[Before and after images]
= = = =
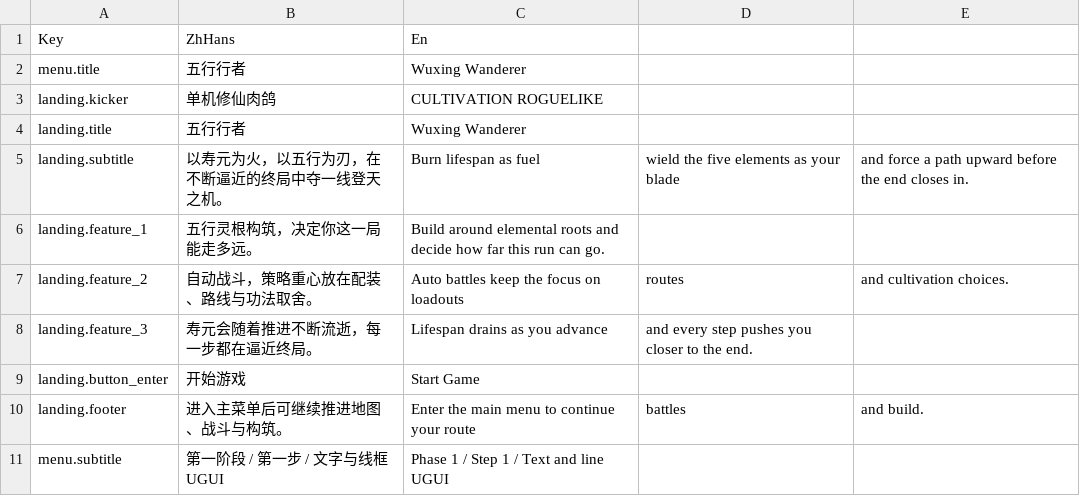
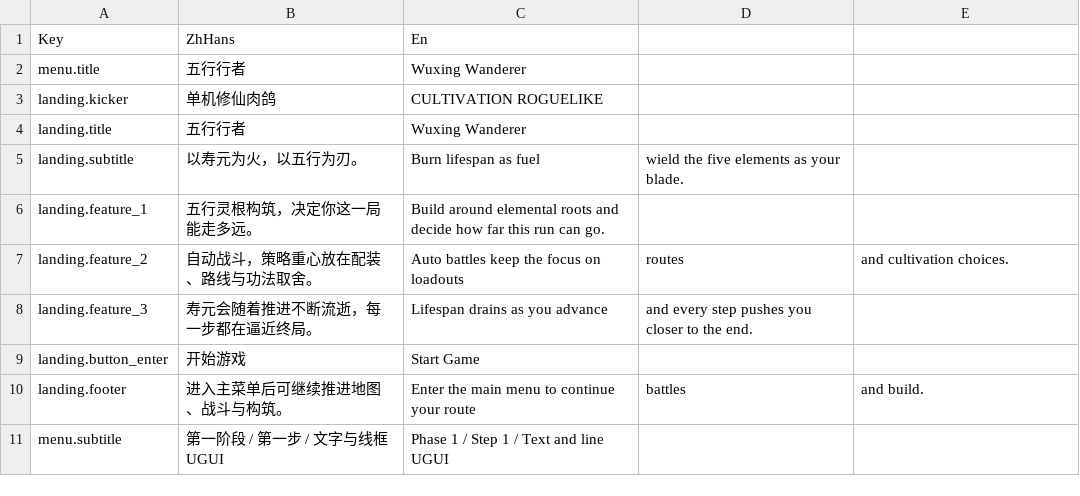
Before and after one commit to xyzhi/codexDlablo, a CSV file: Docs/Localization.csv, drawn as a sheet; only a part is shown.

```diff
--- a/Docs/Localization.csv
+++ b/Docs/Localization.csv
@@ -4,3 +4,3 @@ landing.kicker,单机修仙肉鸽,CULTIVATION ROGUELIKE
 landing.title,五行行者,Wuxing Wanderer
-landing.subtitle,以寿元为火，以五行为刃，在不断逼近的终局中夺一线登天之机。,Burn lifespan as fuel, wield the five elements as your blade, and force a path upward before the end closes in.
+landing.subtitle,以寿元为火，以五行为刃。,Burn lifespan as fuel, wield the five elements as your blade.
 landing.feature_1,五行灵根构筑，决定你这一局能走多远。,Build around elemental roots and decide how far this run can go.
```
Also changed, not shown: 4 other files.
= = = =
Task description.
Scan the records above, count the lines with "landing" in them, and give only the number.

Exercise response.
5